Money Saving Ideas
Crystal Miller



Here are some of the things I am working on doing and some that I have read and am planning to incorporate. If you are looking for ways to have an influence in your home in this area perhaps these ideas will help you!

1. Meat is a big expense. One way I cut down on this expense is set a limit on how much I will spend per pound for meat. If I see chicken on sale for 59 cents a pound (a good price here) I will buy as many chickens as possible. I do the same for any other meat. The other consideration I make with meat is how much is needed. My hubby is pretty easy going about meat. But he does like some. I will often think of meat in terms of being one of the ingredients rather than the main ingredient. Instead of thinking, should we have beef or chicken tonight I will think should it be potatoes or rice and then perhaps some beef or chicken gravy over the top. Or make burrito filling with mostly beans and rice and then a little hamburger thrown in for flavor. I also try and serve a few meatless meals, whenever possible.

2. Freezer Soup. Keep a coffee can in the freezer (or 2 of them). When you have things like leftover rice, potatoes, vegetables or meat put them in the can. When the can is full it is time to bring it out and make soup!

3. Consider the least expensive foods as your main food sources. Things like beans, rice, potatoes, and grains are all good nutritional foods. I buy beans and grains in 25 and 50# bags at great savings.

4. Consider what you are paying for items in terms of price per pound. My daughter was babysitting a couple of children and their mother had bought them some individual containers of Frosted Flakes cereal. I calculated by the price per ounce what the mother had paid for that cereal, $8 per pound! When something is viewed in these terms it suddenly becomes very obvious that this is not a frugal thing to buy. Oats are 30 cents per pound. For me it makes more sense to put a very small amount of my time into cooking up oatmeal rather than thinking of how much time my husband would work to pay for these types of things.

5. Stay away from convenience foods as much as possible. Again the price per pound is staggering. Make food from scratch as much as possible. I can buy 10#ís of potatoes for a good price when compared to say a box of Augratin potatoes that have a little bit of seasonings and a few ounces of dried potatoes. I know my money is stretching a lot farther buy buying the potatoes instead of the prepackaged foods.  I know that using my time wisely in the kitchen by cooking these types of things myself is being a good steward of the money. Plus I have the added bonus of feeding food that is so much more nutritious than the boxed food is.

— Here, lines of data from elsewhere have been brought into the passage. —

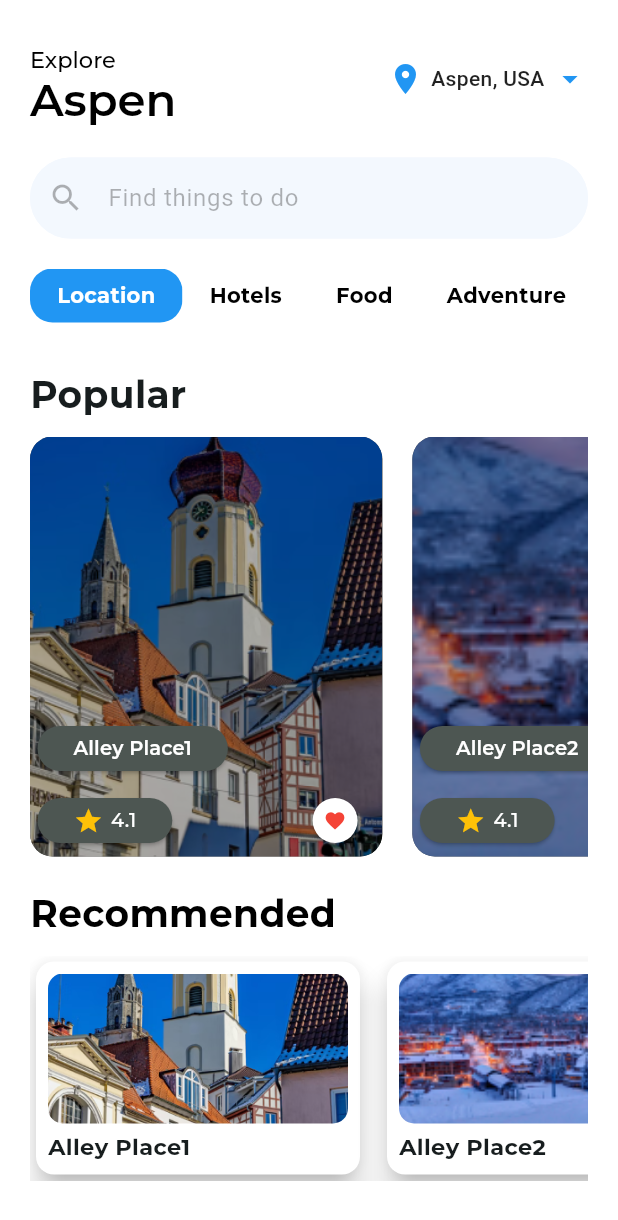
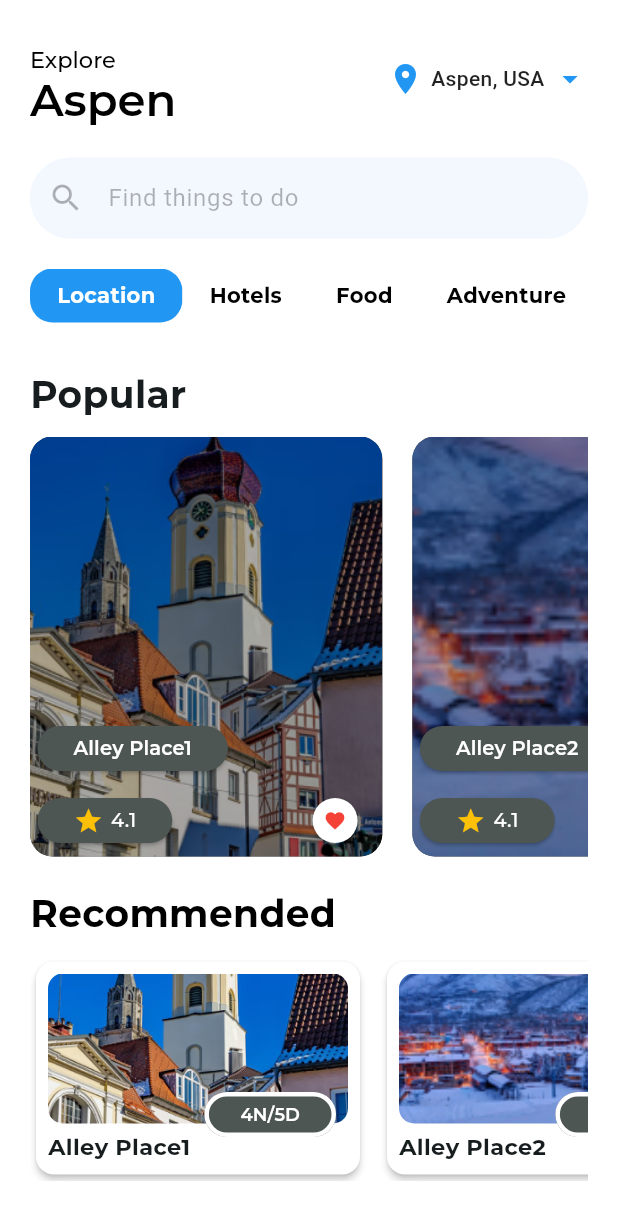
Before and after one commit to BastianZalukhu/Kelompok-1, a Flutter app: the screen it shows after launch, on a phone screen of 412 x 824 dp. Shown: the top 1220 px of the screen. Run offline on Flutter 3.47's test engine with Material 3 defaults, Android fonts, the phone set to English and light mode, and no system bars; our stand-ins replace google_fonts.

Commit message:
Progress HomePage Done

```diff
--- a/lib/components/card_recommended.dart
+++ b/lib/components/card_recommended.dart
@@ -33,9 +33,11 @@ class _CardRecommendedState extends State<CardRecommended> {
                 itemBuilder: (BuildContext context, int index) {
                   return Padding(
                     padding: const EdgeInsets.only(right: 10),
-                    child: Card(
+                    child: Stack(
+                      children: [
+                        Card(
                           color: Colors.white,
-                      elevation: 8,
+                          elevation: 2,
                           child: Padding(
                             padding: EdgeInsets.all(8.0),
                             child: Column(
@@ -59,12 +61,48 @@ class _CardRecommendedState extends State<CardRecommended> {
                                   child: Text(
                                     location_recommended[index],
                                     style: GoogleFonts.montserrat(
-                                    fontWeight: FontWeight.w700, fontSize: 15),
+                                        fontWeight: FontWeight.w700,
+                                        fontSize: 15),
                                   ),
                                 ),
                               ],
                             ),
                           ),
+                        ),
+                        Positioned(
+                          right: 20,
+                          bottom: 20,
+                          child: Center(
+                            child: ElevatedButton(
+                              style: ElevatedButton.styleFrom(
+                                minimumSize: Size(0, 30),
+                                shape: RoundedRectangleBorder(
+                                    borderRadius: BorderRadius.circular(15),
+                                    side: BorderSide(
+                                      color: Colors.white,
+                                      width: 3.0,
+                                    )),
+                                backgroundColor:
+                                    Color.fromARGB(255, 77, 86, 82),
+                                elevation: 0,
+                              ),
+                              onPressed: () {},
+                              child: Row(
+                                children: [
+                                  Text(
+                                    "4N/5D",
+                                    style: GoogleFonts.montserrat(
+                                      fontSize: 12,
+                                      color: Colors.white,
+                                      fontWeight: FontWeight.w600,
+                                    ),
+                                  ),
+                                ],
+                              ),
+                            ),
+                          ),
+                        ),
+                      ],
                     ),
                   );
                 },
```
Also changed, not shown: lib/test.dart (+70 -32 lines). Lines whose indentation alone changed are shown as unchanged.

6. Find new recipes and learn to be creative in the kitchen. It is important to be able to look into the fridge and see that there is a lot of broccoli and leftover potato and come up with a very clever meal from this! I could make a white sauce or a cheese sauce and we could have this over those potatoes or chop up the potatoes and mix with broccoli, cheese and white sauce for a casserole. Not only is this good creative use of the food but it is also avoiding waste (what is the big deal about 25 cents in potatoes being thrown away? Well remember all the little expense leaks make up to a huge reservoir of accumulate leaks at the end of a year).

7. Learn all that is possible about nutrition. It is important to continue to make inexpensive meals as nutritious as possible. When you mix beans and grains together in a meal you are providing a complete protein that is as good as meat. Any meat added can be thought of as flavor.

8. Make your own convenient, inexpensive meals for the freezer. On days when you have the time, make extra meals and freeze them. Donít be tempted to run for convenience. Make extra spaghetti sauce, lasagna, soups, stew, meatloaf and any other foods you use on a regular basis and keep them in the freezer. Use them on hectic days when you need the convenience.

9. If you use things like canned beans, try cooking up a large pot of beans and freezing 2 cup portions. These can be used for meals that call for a can of beans.

I am sure there are other ideas that I will find as I search for ways that will best use the money we have. I am also very thankful that I have discovered what an influence I can be in this area or our life and that I can be a helper and blessing to my husband as we works to accomplish goals in our life.

Back to:
Homemaking
HOME

 

© Crystal Miller, 2007 All Rights Reserved
Do Not Copy from any page of this website without permission from the owner